→ Data extracts
____________________

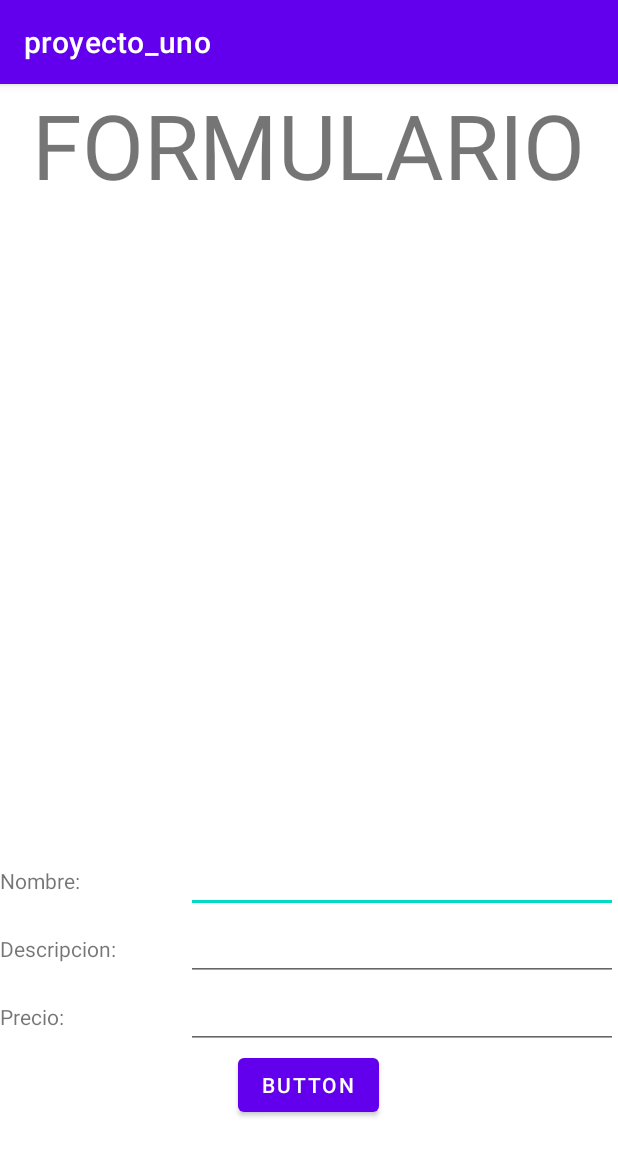
After one commit to BrayamArdila/proyecto_grupo1_curso104, an Android app: the ProductForm screen opened directly, with no data from a screen before it, on a phone screen of 412 x 824 dp. The commit adds this screen. Shown: the top 1156 px of the screen. Run offline under Robolectric (Android 15) with nearby library versions, the phone set to English and light mode, and no system bars; our stand-ins replace Firebase (no records; nobody signed in at launch, a user with empty details on screens opened directly).

Commit message:
Se ajusta boton para gregar productos, sincronizacion con FireBase, implementacion de CRUD,se agrega menu

```diff
--- a/app/build.gradle
+++ b/app/build.gradle
@@ -1,5 +1,6 @@
 plugins {
     id 'com.android.application'
+    id 'com.google.gms.google-services'
 }
 
 android {
@@ -33,6 +34,7 @@ dependencies {
     implementation 'androidx.appcompat:appcompat:1.5.1'
     implementation 'com.google.android.material:material:1.7.0'
     implementation 'androidx.constraintlayout:constraintlayout:2.1.4'
+    implementation 'com.google.firebase:firebase-firestore:24.0.2'
     testImplementation 'junit:junit:4.13.2'
     androidTestImplementation 'androidx.test.ext:junit:1.1.4'
     androidTestImplementation 'androidx.test.espresso:espresso-core:3.5.0'
--- /dev/null
+++ b/app/src/main/java/com/example/proyecto_uno/ProductForm.java
@@ -0,0 +1,130 @@
+package com.example.proyecto_uno;
+
+import android.content.Intent;
+import android.graphics.Bitmap;
+import android.graphics.BitmapFactory;
+import android.net.Uri;
+import android.os.Bundle;
+import android.preference.PreferenceManager;
+import android.util.Log;
+import android.view.View;
+import android.widget.Button;
+import android.widget.EditText;
+import android.widget.ImageView;
+import android.widget.TextView;
+
+import androidx.activity.result.ActivityResultCallback;
+import androidx.activity.result.ActivityResultLauncher;
+import androidx.activity.result.contract.ActivityResultContracts;
+import androidx.appcompat.app.AppCompatActivity;
+
+import com.example.proyecto_uno.DB.DBFireBase;
+import com.example.proyecto_uno.Entidades.Producto;
+import com.example.proyecto_uno.Services.services;
+
+import java.io.FileNotFoundException;
+import java.io.InputStream;
+import java.nio.charset.StandardCharsets;
+import java.util.UUID;
+
+public class ProductForm extends AppCompatActivity {
+    private services productService;
+    private DBFireBase dbFirebase;
+    private Button btnFormProduct;
+    private EditText editNameFormProduct, editDescriptionFormProduct, editPriceFormProduct, editIdFormProduct;
+    private ImageView imgFormProduct;
+    ActivityResultLauncher<String> content;
+
+    @Override
+    protected void onCreate(Bundle savedInstanceState) {
+        super.onCreate(savedInstanceState);
+        setContentView(R.layout.activity_product_form);
+
+        btnFormProduct = (Button) findViewById(R.id.btnFormProduct);
+        editNameFormProduct = (EditText) findViewById(R.id.editNameFormProduct);
+        editDescriptionFormProduct = (EditText) findViewById(R.id.editDescriptionFormProduct);
+        editPriceFormProduct = (EditText) findViewById(R.id.editPriceFormProduct);
+        imgFormProduct = (ImageView) findViewById(R.id.imgFormProduct);
+
+        Intent intentIN = getIntent();
+        Boolean edit = intentIN.getBooleanExtra("edit", false);
+
+        if(edit){
+            btnFormProduct.setText("Actualizar");
+            editNameFormProduct.setText(intentIN.getStringExtra("name"));
+            editDescriptionFormProduct.setText(intentIN.getStringExtra("description"));
+            editPriceFormProduct.setText(String.valueOf(intentIN.getIntExtra("price", 0)));
+        }
+
+
+        byte[] img = "".getBytes(StandardCharsets.UTF_8);
+        try {
+            productService = new services();
+            dbFirebase = new DBFireBase();
+        }catch (Exception e){
+            Log.e("DB", e.toString());
+        }
+
+        content = registerForActivityResult(
+                new ActivityResultContracts.GetContent(),
+                new ActivityResultCallback<Uri>() {
+                    @Override
+                    public void onActivityResult(Uri result) {
+                        try {
+                            InputStream inputStream = getContentResolver().openInputStream(result);
+                            Bitmap bitmap = BitmapFactory.decodeStream(inputStream);
+                            imgFormProduct.setImageBitmap(bitmap);
+                        } catch (FileNotFoundException e) {
+                            e.printStackTrace();
+                        }
+                    }
+                }
+        );
+
+        imgFormProduct.setOnClickListener(new View.OnClickListener() {
+            @Override
+            public void onClick(View view) {
+                content.launch("image/*");
+            }
+        });
+
+        btnFormProduct.setOnClickListener(new View.OnClickListener() {
+            @Override
+            public void onClick(View view) {
+                System.out.println(editIdFormProduct);
+                System.out.println(editNameFormProduct);
+                System.out.println(editDescriptionFormProduct);
+
+                try {
+                    Producto product = new Producto(
+                            UUID.randomUUID().toString(),
+                            editNameFormProduct.getText().toString(),
+                            editDescriptionFormProduct.getText().toString(),
+                            ""
+                    );
+
+                    if(edit){
+                        product.setId(intentIN.getStringExtra("id"));
+                        dbFirebase.updateData(product);
+                    }else{
+                        dbFirebase.insertData(product);
+                    }
+
+
+                }catch (Exception e){
+                    Log.e("DB Insert", e.toString());
+                }
+
+                Intent intent = new Intent(getApplicationContext(), MainActivity2.class);
+                startActivity(intent);
+            }
+        });
+    }
+
+    public void clean(){
+        editNameFormProduct.setText("");
+        editDescriptionFormProduct.setText("");
+        editPriceFormProduct.setText("");
+        imgFormProduct.setImageResource(R.drawable.carform);
+    }
+}
--- /dev/null
+++ b/app/src/main/res/drawable/ic_baseline_favorite_border_24.xml
@@ -0,0 +1,5 @@
+<vector android:height="24dp" android:tint="#000000"
+    android:viewportHeight="24" android:viewportWidth="24"
+    android:width="24dp" xmlns:android="http://schemas.android.com/apk/res/android">
+    <path android:fillColor="@android:color/white" android:pathData="M16.5,3c-1.74,0 -3.41,0.81 -4.5,2.09C10.91,3.81 9.24,3 7.5,3 4.42,3 2,5.42 2,8.5c0,3.78 3.4,6.86 8.55,11.54L12,21.35l1.45,-1.32C18.6,15.36 22,12.28 22,8.5 22,5.42 19.58,3 16.5,3zM12.1,18.55l-0.1,0.1 -0.1,-0.1C7.14,14.24 4,11.39 4,8.5 4,6.5 5.5,5 7.5,5c1.54,0 3.04,0.99 3.57,2.36h1.87C13.46,5.99 14.96,5 16.5,5c2,0 3.5,1.5 3.5,3.5 0,2.89 -3.14,5.74 -7.9,10.05z"/>
+</vector>
--- /dev/null
+++ b/app/src/main/res/drawable/ic_baseline_more_vert_24.xml
@@ -0,0 +1,5 @@
+<vector android:height="24dp" android:tint="#000000"
+    android:viewportHeight="24" android:viewportWidth="24"
+    android:width="24dp" xmlns:android="http://schemas.android.com/apk/res/android">
+    <path android:fillColor="@android:color/white" android:pathData="M12,8c1.1,0 2,-0.9 2,-2s-0.9,-2 -2,-2 -2,0.9 -2,2 0.9,2 2,2zM12,10c-1.1,0 -2,0.9 -2,2s0.9,2 2,2 2,-0.9 2,-2 -0.9,-2 -2,-2zM12,16c-1.1,0 -2,0.9 -2,2s0.9,2 2,2 2,-0.9 2,-2 -0.9,-2 -2,-2z"/>
+</vector>
--- /dev/null
+++ b/app/src/main/res/drawable/ic_baseline_share_24.xml
@@ -0,0 +1,5 @@
+<vector android:height="24dp" android:tint="#000000"
+    android:viewportHeight="24" android:viewportWidth="24"
+    android:width="24dp" xmlns:android="http://schemas.android.com/apk/res/android">
+    <path android:fillColor="@android:color/white" android:pathData="M18,16.08c-0.76,0 -1.44,0.3 -1.96,0.77L8.91,12.7c0.05,-0.23 0.09,-0.46 0.09,-0.7s-0.04,-0.47 -0.09,-0.7l7.05,-4.11c0.54,0.5 1.25,0.81 2.04,0.81 1.66,0 3,-1.34 3,-3s-1.34,-3 -3,-3 -3,1.34 -3,3c0,0.24 0.04,0.47 0.09,0.7L8.04,9.81C7.5,9.31 6.79,9 6,9c-1.66,0 -3,1.34 -3,3s1.34,3 3,3c0.79,0 1.5,-0.31 2.04,-0.81l7.12,4.16c-0.05,0.21 -0.08,0.43 -0.08,0.65 0,1.61 1.31,2.92 2.92,2.92 1.61,0 2.92,-1.31 2.92,-2.92s-1.31,-2.92 -2.92,-2.92z"/>
+</vector>
--- /dev/null
+++ b/app/src/main/res/layout/activity_product_form.xml
@@ -0,0 +1,91 @@
+<?xml version="1.0" encoding="utf-8"?>
+<LinearLayout xmlns:android="http://schemas.android.com/apk/res/android"
+    xmlns:app="http://schemas.android.com/apk/res-auto"
+    xmlns:tools="http://schemas.android.com/tools"
+    android:layout_width="match_parent"
+    android:gravity="center"
+    android:orientation="vertical"
+    android:layout_height="match_parent"
+    tools:context=".ProductForm">
+
+    <TextView
+        android:id="@+id/textView"
+        android:layout_width="wrap_content"
+        android:layout_height="wrap_content"
+        android:textSize="60dp"
+        android:text="FORMULARIO" />
+    <LinearLayout
+        android:layout_width="match_parent"
+        android:layout_height="match_parent"
+        android:gravity="center"
+        android:orientation="vertical">
+
+        <ImageView
+            android:id="@+id/imgFormProduct"
+            android:layout_width="350dp"
+            android:layout_height="350dp"
+            tools:srcCompat="@drawable/carform" />
+
+        <LinearLayout
+            android:layout_width="match_parent"
+            android:layout_height="wrap_content"
+            android:orientation="horizontal">
+            <TextView
+                android:id="@+id/textNameFormProduct"
+                android:layout_width="50dp"
+                android:layout_height="wrap_content"
+                android:layout_weight="1"
+                android:text="Nombre:" />
+            <EditText
+                android:id="@+id/editNameFormProduct"
+                android:layout_width="wrap_content"
+                android:layout_height="wrap_content"
+                android:layout_weight="1"
+                android:ems="10"
+                android:inputType="textPersonName"
+                />
+        </LinearLayout>
+        <LinearLayout
+            android:layout_width="match_parent"
+            android:layout_height="wrap_content"
+            android:orientation="horizontal">
+            <TextView
+                android:id="@+id/textDescriptionFormProduct"
+                android:layout_width="50dp"
+                android:layout_height="wrap_content"
+                android:layout_weight="1"
+                android:text="Descripcion:" />
+            <EditText
+                android:id="@+id/editDescriptionFormProduct"
+                android:layout_width="wrap_content"
+                android:layout_height="wrap_content"
+                android:layout_weight="1"
+                android:ems="10"
+                android:inputType="textPersonName" />
+        </LinearLayout>
+        <LinearLayout
+            android:layout_width="match_parent"
+            android:layout_height="wrap_content"
+            android:orientation="horizontal">
+            <TextView
+                android:id="@+id/textPriceFormProduct"
+                android:layout_width="50dp"
+                android:layout_height="wrap_content"
+                android:layout_weight="1"
+                android:text="Precio:" />
+            <EditText
+                android:id="@+id/editPriceFormProduct"
+                android:layout_width="wrap_content"
+                android:layout_height="wrap_content"
+                android:layout_weight="1"
+                android:ems="10"
+                android:inputType="textPersonName" />
+        </LinearLayout>
+
+        <Button
+            android:id="@+id/btnFormProduct"
+            android:layout_width="wrap_content"
+            android:layout_height="wrap_content"
+            android:text="Button" />
+    </LinearLayout>
+</LinearLayout>
```
Also changed, not shown: app/src/main/AndroidManifest.xml (+7 -0 lines), app/src/main/java/com/example/proyecto_uno/Adaptadores/ProductAdapter.java (added, +28 -0 lines), app/src/main/java/com/example/proyecto_uno/Adaptadores/ProductoAdapter.java (deleted, +0 -71 lines), app/src/main/java/com/example/proyecto_uno/DB/DBFireBase.java (added, +123 -0 lines), app/src/main/java/com/example/proyecto_uno/DB/DBHelper.java (deleted, +0 -17 lines), app/src/main/java/com/example/proyecto_uno/Entidades/Producto.java (+1 -18 lines), app/src/main/java/com/example/proyecto_uno/MainActivity2.java (+24 -0 lines), app/src/main/java/com/example/proyecto_uno/Services/services.java (added, +41 -0 lines), app/src/main/res/menu/menu.xml (+24 -7 lines), build.gradle (+8 -1 lines), app/src/main/res/drawable/carform.png (added), 1 other file.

____________________

→ Exercise prompt
Go through the data above and return each line containing the string "getStringExtra".

→ Answer to this problem
+            editNameFormProduct.setText(intentIN.getStringExtra("name"));
+            editDescriptionFormProduct.setText(intentIN.getStringExtra("description"));
+                        product.setId(intentIN.getStringExtra("id"));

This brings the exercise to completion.